Pain is known to negatively impact the person experiencing it, affecting social functioning, physical and psychological wellbeing. Comprehensive measurements of these impacts are commonly captured using quality of life instruments. Orofacial pains are also known to have a negative impact on the person experiencing it . Orofacial pain, which is estimated to affect 28% of people in the USA9, is known to exert a considerable economic impact on wider society through increased lost workdays and the use of the health care .
In the dentistry area, pain is usually a situation to be treated, the capacity of the professional is key to get to the source of pain, in some situations it is necessary to collaborate with different areas of oral health to combine efforts and reach a correct diagnosis. Most common dental pains are caused by microorganisms triggering inflammatory reactions and exposing primary afferent neurons to algogenic substances.
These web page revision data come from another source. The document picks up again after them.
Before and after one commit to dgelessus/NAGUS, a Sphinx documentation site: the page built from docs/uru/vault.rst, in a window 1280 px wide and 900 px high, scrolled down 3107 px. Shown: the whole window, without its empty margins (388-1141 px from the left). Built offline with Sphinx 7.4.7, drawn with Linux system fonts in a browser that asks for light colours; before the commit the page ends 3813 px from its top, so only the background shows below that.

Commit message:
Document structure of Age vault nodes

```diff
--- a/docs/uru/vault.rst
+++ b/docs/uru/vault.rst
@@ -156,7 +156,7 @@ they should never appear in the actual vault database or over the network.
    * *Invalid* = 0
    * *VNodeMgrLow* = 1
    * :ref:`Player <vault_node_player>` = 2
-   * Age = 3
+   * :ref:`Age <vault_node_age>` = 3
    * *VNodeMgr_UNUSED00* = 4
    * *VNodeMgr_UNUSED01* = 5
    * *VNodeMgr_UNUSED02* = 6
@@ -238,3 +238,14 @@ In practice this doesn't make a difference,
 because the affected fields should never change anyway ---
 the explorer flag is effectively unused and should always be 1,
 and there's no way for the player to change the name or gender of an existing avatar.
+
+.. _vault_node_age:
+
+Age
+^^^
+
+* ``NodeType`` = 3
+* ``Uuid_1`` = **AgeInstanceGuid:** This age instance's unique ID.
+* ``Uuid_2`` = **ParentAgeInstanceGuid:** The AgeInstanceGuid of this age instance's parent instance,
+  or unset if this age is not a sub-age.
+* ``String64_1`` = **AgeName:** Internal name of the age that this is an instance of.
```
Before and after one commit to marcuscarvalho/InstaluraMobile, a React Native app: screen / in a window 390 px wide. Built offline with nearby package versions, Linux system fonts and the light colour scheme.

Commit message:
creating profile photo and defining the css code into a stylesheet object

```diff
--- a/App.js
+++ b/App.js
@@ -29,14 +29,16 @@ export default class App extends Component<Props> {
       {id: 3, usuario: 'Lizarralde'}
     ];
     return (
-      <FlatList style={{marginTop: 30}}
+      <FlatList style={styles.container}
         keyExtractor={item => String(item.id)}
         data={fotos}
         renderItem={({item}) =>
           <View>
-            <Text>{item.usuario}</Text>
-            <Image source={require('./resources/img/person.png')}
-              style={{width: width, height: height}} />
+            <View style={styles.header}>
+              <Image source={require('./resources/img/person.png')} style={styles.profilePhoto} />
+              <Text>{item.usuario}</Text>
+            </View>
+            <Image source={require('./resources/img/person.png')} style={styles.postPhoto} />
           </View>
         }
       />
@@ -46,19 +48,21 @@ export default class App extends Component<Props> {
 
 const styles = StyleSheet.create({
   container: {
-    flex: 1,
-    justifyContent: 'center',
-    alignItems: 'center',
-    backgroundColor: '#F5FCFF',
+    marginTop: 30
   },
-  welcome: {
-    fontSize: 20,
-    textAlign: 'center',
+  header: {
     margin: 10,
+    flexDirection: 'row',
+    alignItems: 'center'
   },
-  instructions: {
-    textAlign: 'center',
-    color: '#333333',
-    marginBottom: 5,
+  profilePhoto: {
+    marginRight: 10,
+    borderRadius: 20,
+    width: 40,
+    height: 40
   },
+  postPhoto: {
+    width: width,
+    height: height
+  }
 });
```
Some of these molecules are known to drive phenotypic and functional changes in nerve and surrounding glial, immune and vascular cells .
Most conditions with acute pain can be treated, and usually subside when healing of the tissue has taken place. Chronic pain, on the other hand, persists months and years after apparent tissue healing, and attempts to alleviate pain often fail. Moreover, chronic pain conditions also appear to be associated with structural and functional alterations in the central nervous system .